The theme of this month’s workout round up could not have been more appropriate: injury prevention workouts for runners! We all deal with our fair share of injuries, whether they are running related or you just happen to step on the wrong spot on that slick rock while hiking and sprain your foot…
Injuries are NOT an inevitable fact of being a runner, despite the statistics that proclaim that as many as 80% of runners are injured per year. No matter what your biomechanics are, you can smooth out muscular imbalances and strengthen weak areas. Here are 6 injury prevention workouts for runners!

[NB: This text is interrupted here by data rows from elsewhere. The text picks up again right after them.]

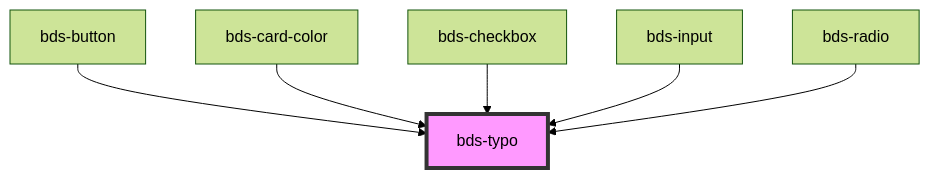
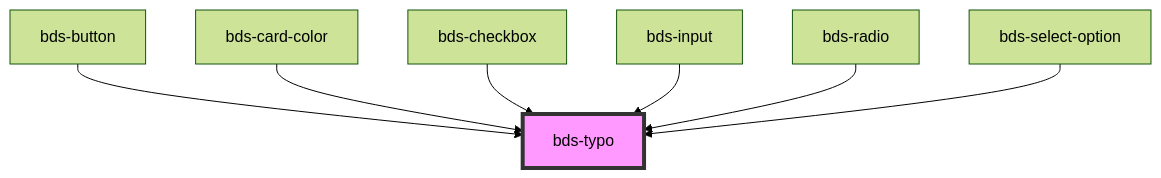
The diagram in src/components/typo/readme.md (takenet/blip-ds), drawn with Mermaid (forest theme) before and after one commit. The commit also changed other lines of this file and 9 other files, not shown here.

````diff
--- a/src/components/typo/readme.md
+++ b/src/components/typo/readme.md
@@ -32,9 +33,10 @@
 ```mermaid
 graph TD;
   bds-button --> bds-typo
   bds-card-color --> bds-typo
   bds-checkbox --> bds-typo
   bds-input --> bds-typo
   bds-radio --> bds-typo
+  bds-select-option --> bds-typo
   style bds-typo fill:#f9f,stroke:#333,stroke-width:4px
 ```
````
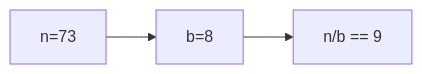
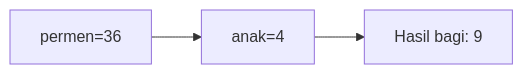
The first of 25 diagrams in part-c-pemahaman-cpp/01-tipe-data/latihan/set-06.md (amnahwaida/OSNK_INF_PREP), drawn with Mermaid before and after one commit. The commit also changed other lines of this file and 71 other files, not shown here.

````diff
--- a/part-c-pemahaman-cpp/01-tipe-data/latihan/set-06.md
+++ b/part-c-pemahaman-cpp/01-tipe-data/latihan/set-06.md
@@ -21,5 +22,5 @@
 ```mermaid
 graph LR
-A["n=73"] --> B["b=8"]
-B --> C["n/b == 9"]
+A["permen=36"] --> B["anak=4"]
+B --> C["Hasil bagi: 9"]
 ```
````
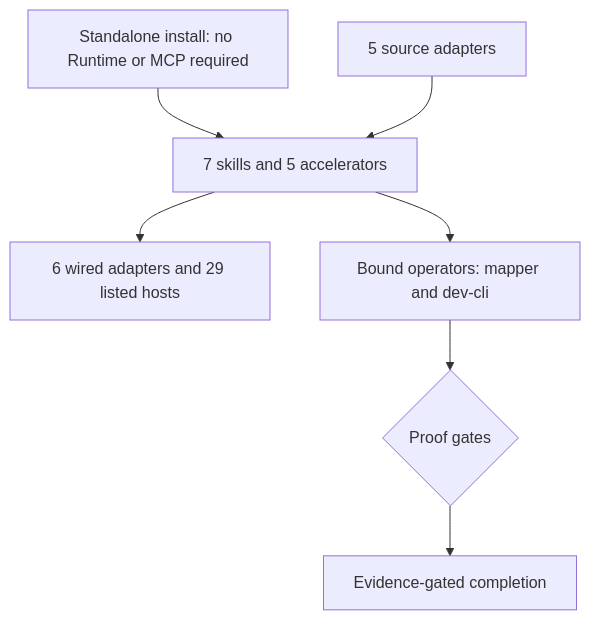
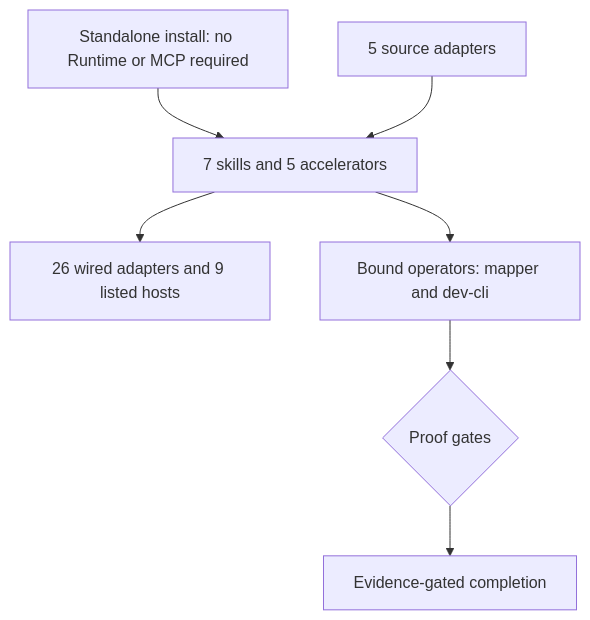
One commit to simpletibr/simplicio-loop changed diagram 12 of 16 in docs/GUIDE.md. Above: the diagram before and after it, drawn with Mermaid. The commit also changed other lines of this file and 93 other files, not shown here.

````diff
--- a/docs/GUIDE.md
+++ b/docs/GUIDE.md
@@ -455,9 +455,9 @@
 ```mermaid
 flowchart TB
   INSTALL["Standalone install: no Runtime or MCP required"] --> SKILLS["7 skills and 5 accelerators"]
   SRC["5 source adapters"] --> SKILLS
-  SKILLS --> RT["6 wired adapters and 29 listed hosts"]
+  SKILLS --> RT["26 wired adapters and 9 listed hosts"]
   SKILLS --> OPS["Bound operators: mapper and dev-cli"]
   OPS --> PROOF{"Proof gates"}
   PROOF --> OUT["Evidence-gated completion"]
 ```
````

Most running injuries stem from a major area: the hips and the glutes. IT band syndrome, piriformis syndrome, runner’s knee, hamstring issues, etc – all stem from weak and imbalanced hips. Even foot issues can be related to hips, since usually the foot that pronates more than the other does so because of a shorter leg or imbalanced hips.
So let’s strengthen those hips and activate those glutes!
Kneeling Donkey Kicks:
Kneel on your hands and knees. Engage your abs and keep your back flat and your hips level. Squeeze your glutes and kick up your right knee while maintaining a bent knee (90 degrees). Lower slowly back down and repeat on the left. Alternate until you complete all reps.
Single Leg Bridges:
Lie on your back with your knees bent and your feet flat on the floor close to your butt. Raise your right leg straight up. While keeping your abs engaged, hips level, and squeezing your glutes, raise your butt off the ground. Your body should form a straight line from your knees to your shoulders. Slowly lower back down, keeping your hips level. Complete all reps on one side and then repeat with your left leg extended up.
Lie on your right side with your hips stacked, legs, and feet stacked and knees bent to a 45 degree angle in front of you. Keep your right leg on the floor and your right foot touching your left foot and raise your left knee up to lift your right leg. Only raise your knee as high as you can go without your heels coming apart from each other. Pause, and then slowly lower down. Do all reps on your right side and then repeat on your left side. You know you’re doing this move properly when your glutes really burn!
Side Lying Leg Lifts:
A Pilates favorite of mine for strong hips and glutes. Lie on your right side with your shoulders, hips, and legs stacked, legs extended straight out from your hips at a 45 degree angle in front of you. (An easy way to align: line up your back along one side of a yoga mat and extend your feet out to the bottom corner of the opposite side). Flex your bottom foot. Point your top foot and lift it up as high as you can without shifting your hips or rotating your torso, pause, and flex your foot to lower down. Complete all reps on one side before repeating on the other side.
These may not work your glutes and hips as much, but they will strengthen your feet, ankles, and calves – which all runners will benefit from. Stand up straight with your feet hip distance apart and slowly raise up until you are standing on your toes. Keep your back straight and avoid wobbling your torso forward or backwards. Pause and slowly lower down. To make this exercise harder, lift one leg and perform the calf raises on just one leg at a time.
Of course, you can customize this workout to add on exercises to target your specific areas. For example, I’ll be adding on resistance band exercises for my feet to rehab my sprained ankle. No matter what your weak area, these five moves will help you prevent injury!
Not a fan of donkey kicks or bridges? Try one of these other workouts from my wonderful partner running bloggers:
Allie at Vita Train 4 Life is practicing the best form of injury prevention: recovery after a race. She’s in Italy relaxing, not training hard, and enjoying delicious food after a triumphant Olympic distance triathlon. No matter how good you are about injury prevention, you should never neglect recovery!
Nellie from Brooklyn Active Mama will keep you injury-free with her 5 Easy Tips for Runner Injury Prevention!
Carly at Fine Fit Day has a quick and effective routine for you to sneak in after a run to keep injuries away.
Sarah at Run Far Girl‘s routine will give your balanced hips, activated glutes, and a strong core for many injury-free miles.
Angela at Happy Fit Mama has a workout that will build an injury-proof body with strong legs, glutes, and core!
What’s your favorite injury prevention exercise?
Have you ever experienced a injury that kept you from running?
What’s your best tip for staying injury-free?